Three bellwether sectors, fuel, FMCG and automobiles have posted impressive growth in June over the previous month, albeit from a low base. This is mirroring the trend seen in the months following the lifting of Lockdown 1.0. Industry is optimistic that this uptick will sustain even after the pent-up demand has been met.
The first green shoots of growth are becoming visible in India. As various states lift full, partial or local-level lockdowns, the hum of machines is steadily replacing the silence that had enveloped India’s factories. And as rising vaccination levels lift the confidence of consumers, pent-up demand is shoring up demand and sales in a host of sectors and industries.
That said, a caveat will be in order. The recovery is relative to the small base of the previous months; a full blown return to a robust growth path is still some months away.
Since the beginning of June, fuel sales, widely seen as a proxy for economic activity, fast moving consumer goods (FMCG), considered a good gauge of the mood of consumers, and the automobile sector, where an uptrend indicates rising consumer confidence, have all shown an upward trajectory – which bodes well for the wider economy.
According to data released by India’s state-owned oil companies, which operate 90 per cent of India’s fuel outlets, petrol and diesel sales in the first half of June trended upward by 13 per cent and 12 per cent, respectively, signalling rising economic activity and goods movement.
In line with the caveat above, it will be fair to add the absolute sales figures are still below those achieved in the same period last year. Petrol sales were down 3.5 per cent and diesel sales fell 7.5 per cent.
This is giving rise to optimism that the trend seen in March this year – when fuel sales outstripped levels seen in March 2021, i.e., before the first wave of Covid forced the government to announce the world’s most stringent lockdown – could replicate itself once the lockdowns imposed in different parts of India are completely lifted as Covid cases fall further and life returns to normal.
The pick-up in fuel demand is being echoed in another major bellwether sector, FMCG. Sales of FMCG products at grocery stories across the country have picked up 15-20 per cent in the second week of June, compared to May this year. This figure rises further to 25-30 per cent at supermarkets and standalone modern retail outlets.
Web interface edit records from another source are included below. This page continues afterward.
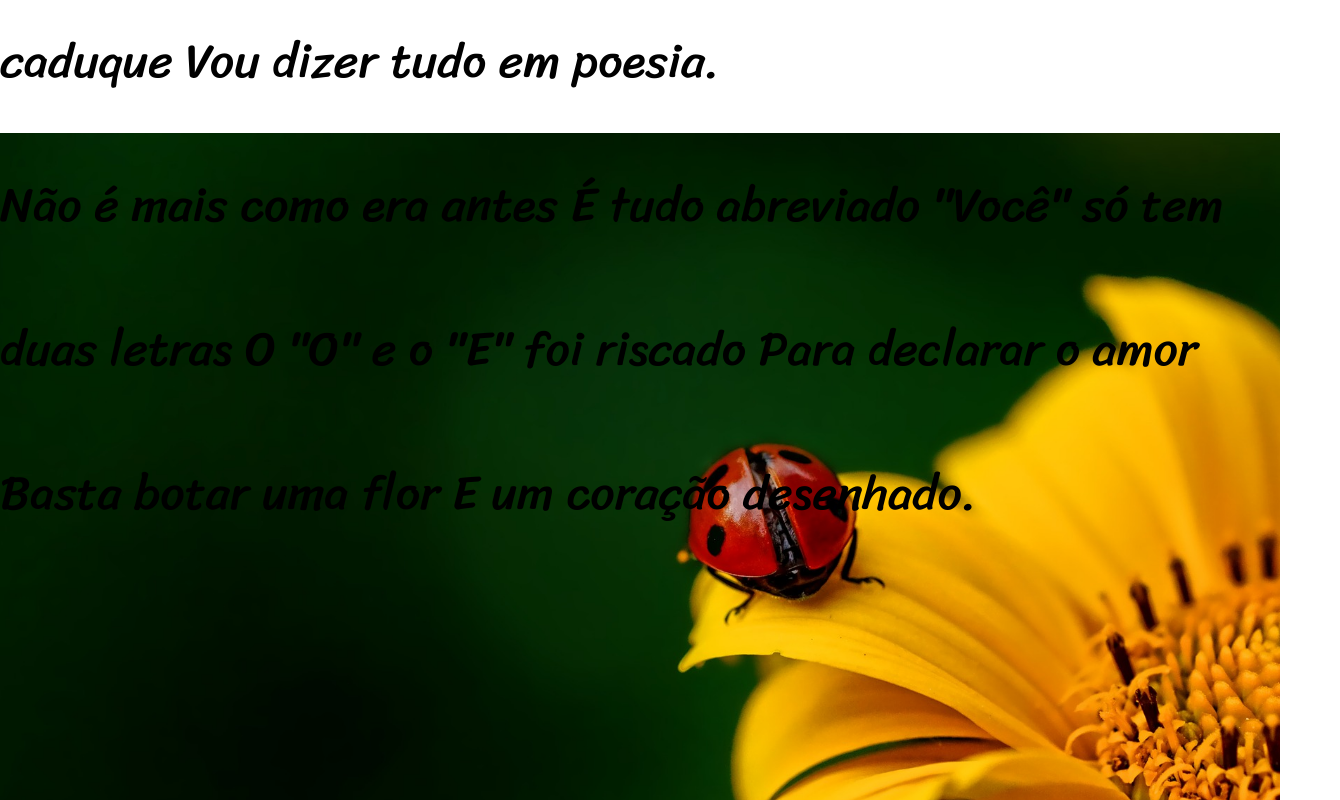
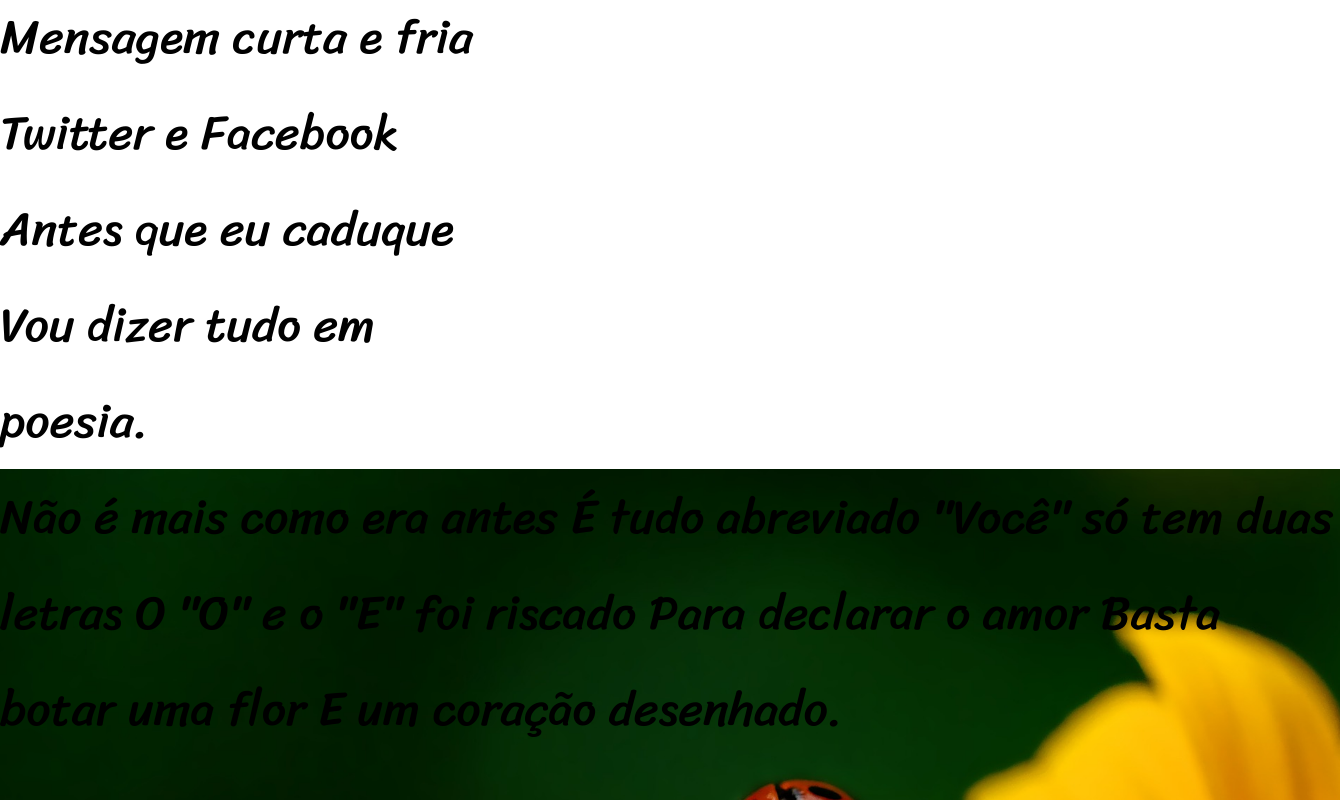
Before and after one commit to carlos-wylliam/Desafio-Cordel, a plain HTML site: page index.html in a window 1280 px wide. Shown: the part 640-1440 px from the top of the page, 1340 px wide, since content can reach past the window. Drawn offline with Linux system fonts and the light colour scheme.

Commit message:
irrelevante

```diff
--- a/style.css
+++ b/style.css
@@ -31,19 +31,20 @@
  article{
     margin-top: 50px;
     margin-bottom: 50px;
+    width: 500px;
     /* padding: 30px; */
  }
 section > p{
     text-align: left;
     font-family: 'Sriracha', cursive;
     font-size: 3em;
-    line-height: 3em;
+    line-height: 2em;
 }
 #p2{
     background: black url('imagens/background001.jpg') top center no-repeat fixed;
     background-size: cover;
     height: 900px;
-    width: 100%;
+    width: 1340px;
 }
 #p5{
     background: black url('imagens/background002.jpg') top center no-repeat fixed;
```
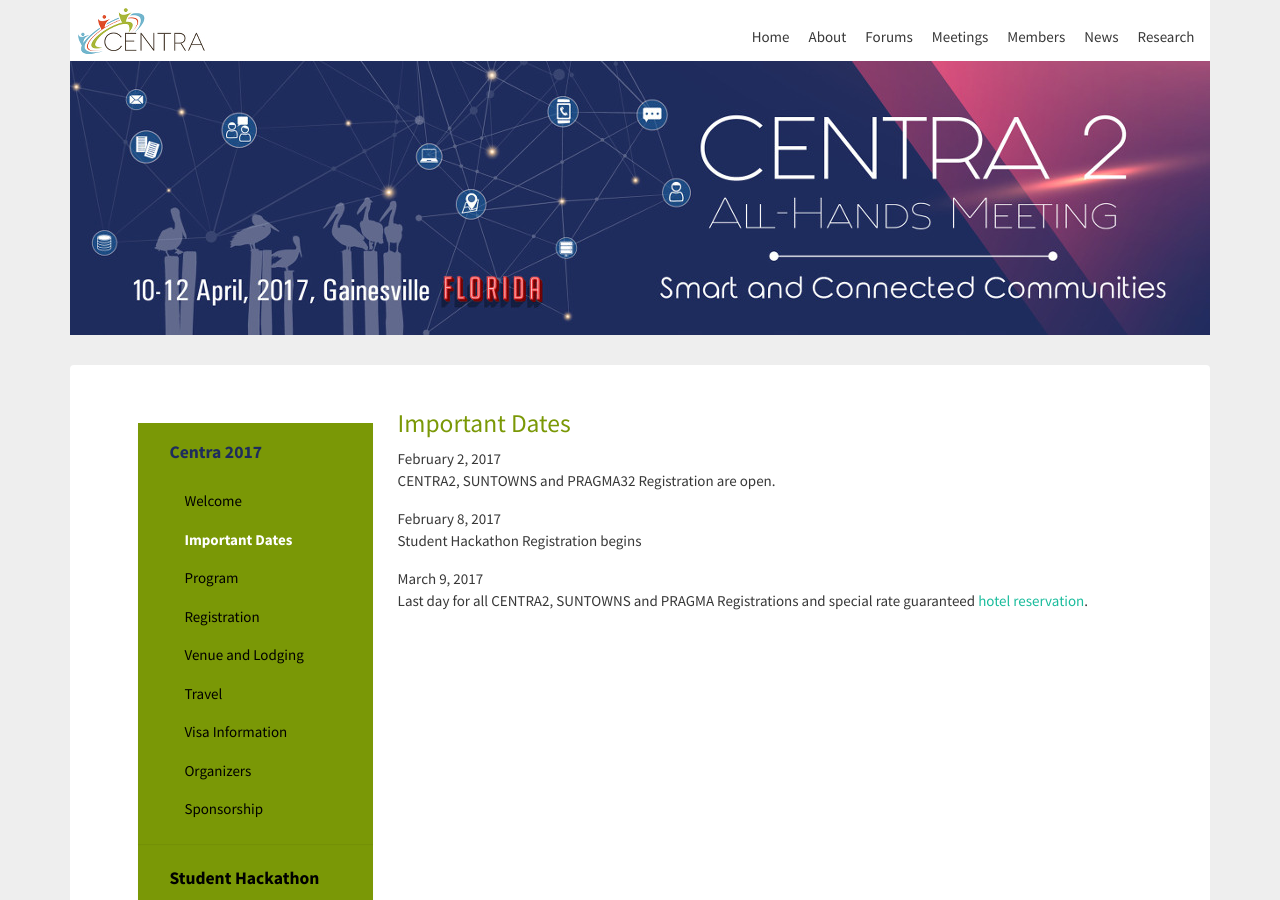
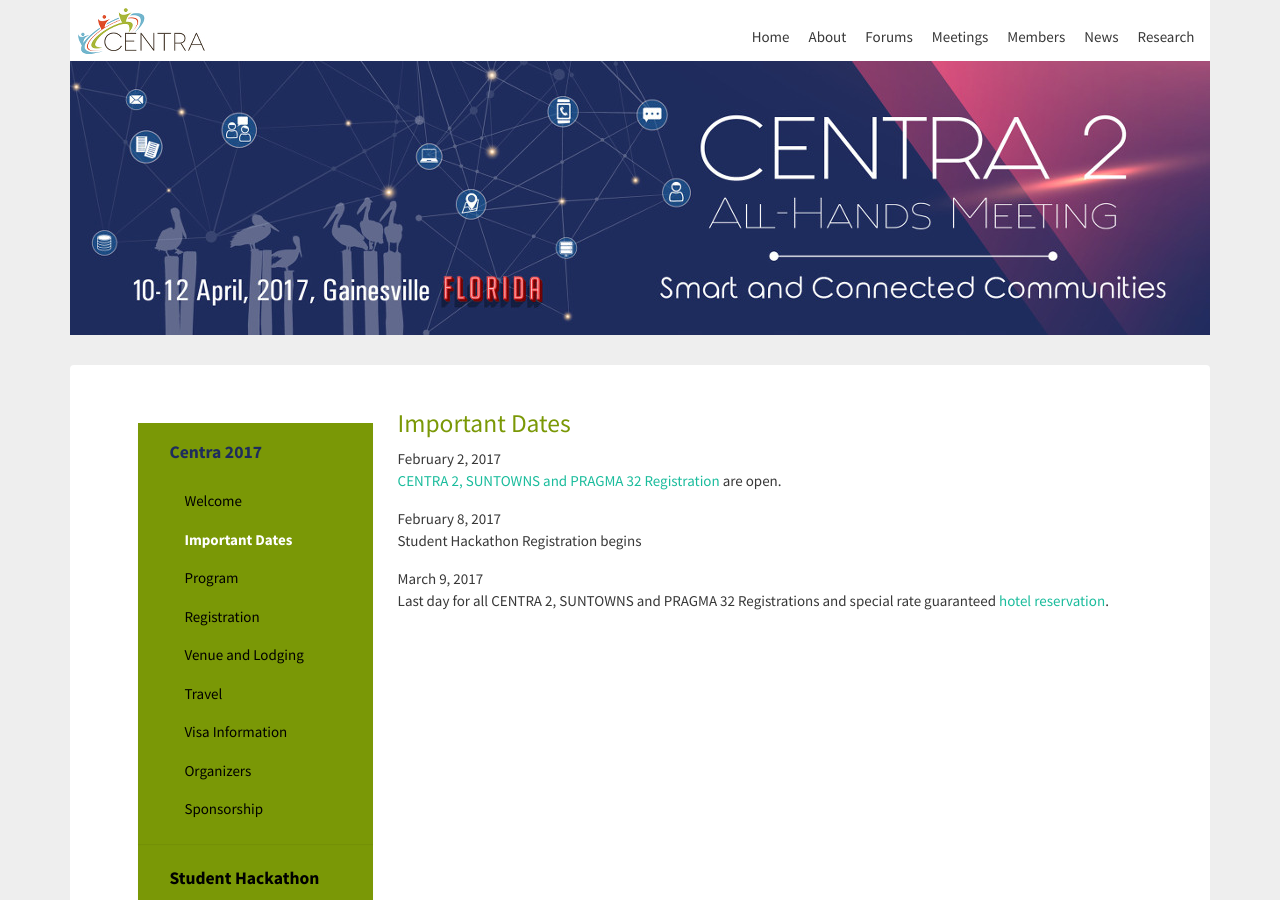
Before and after one commit to hmchou56/centra8, a Jekyll site: the page built from centra2/news.md, in a window 1280 px wide and 900 px high. Built offline with Jekyll 4.4.1, drawn with Linux system fonts in a browser that asks for light colours; nearby versions of some CDN libraries.

Commit message:
added registration link

```diff
--- a/centra2/news.md
+++ b/centra2/news.md
@@ -7,13 +7,14 @@
 hide: true
 ---
 
+
 ## Important Dates
 
 February 2, 2017 <br/>
-CENTRA2, SUNTOWNS and PRAGMA32 Registration are open.
+[CENTRA 2, SUNTOWNS and PRAGMA 32 Registration](http://www.pragma-grid.net/pragma32-lake-workshop/) are open.
 
 February 8, 2017 <br />
 Student Hackathon Registration begins
 
 March 9, 2017 <br />
-Last day for all CENTRA2, SUNTOWNS and PRAGMA Registrations and special rate guaranteed <a href="http://www.globalcentra.org/centra2/venue.html" target="_blank">hotel reservation</a>.
+Last day for all CENTRA 2, SUNTOWNS and PRAGMA 32 Registrations and special rate guaranteed <a href="http://www.globalcentra.org/centra2/venue.html" target="_blank">hotel reservation</a>.
```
Incidentally, neighbourhood grocery stores, called kirana stores in India, still contribute about 90 per cent of all grocery sales in India, despite the steroid-charged growth rates posted in recent years by their much bigger online rivals.
As a result, store owners and managers have increased their stocking levels to 65 per cent of pre-pandemic levels compared to 30 per cent last month.
“We are seeing higher consumer offtake and primary sales in the past week across both general and modern retail — this is a direct consequence of retail stores being allowed to operate for longer hours,” Mayank Shah, Senior Category Head at Parle Products, told ET, a leading Indian financial daily. “Replenishment of stocks has more than doubled from what it was the same time last month, though it hasn’t reached 100 per cent.”
Apart from consumer demand, analysts attributed the rising graph of the FMCG sector to the news about universal free vaccinations for India’s entire adult population and fewer disruptions in the supply chain following the progressive lifting of curbs by the states and local bodies. Media reports suggest that the time taken to replenish stocks has reduced sharply over the last one or two weeks.
A third major engine of the Indian economy, the automobile sector, which accounts for 40 per cent of the country’s manufacturing GDP, is also purring back to life. As of this week, 20,000 out of a total of about 25,000 auto showrooms, or 80 per cent of all such retail outlets, had reopened for business.
Most companies said bookings, sales and actual deliveries were rising at a fast clip even as the number of order cancellations were falling.
Industry executives expect Indian passenger vehicle makers to post sales of about 300,000 cars and SUVs in June, just short of the average monthly sales of 330,000 units.
Most of this demand is, however, attributed to pent-up demand. Executives from several automobile companies said they were mainly servicing orders that had been booked prior to the lockdown but that the flow of fresh customers was still below expectations.
These green shoots of recovery and growth augur well for the economy as all three sectors have huge forward and backward linkages with hundreds of other sectors, all of which are feeding off the primary demand being generated by the fuels, FMCG and automobile sectors.
Now, industry executives, policy makers and investors are keeping their fingers crossed that this rising demand curve sustains its growth trajectory after the pent-up demand is satisfied.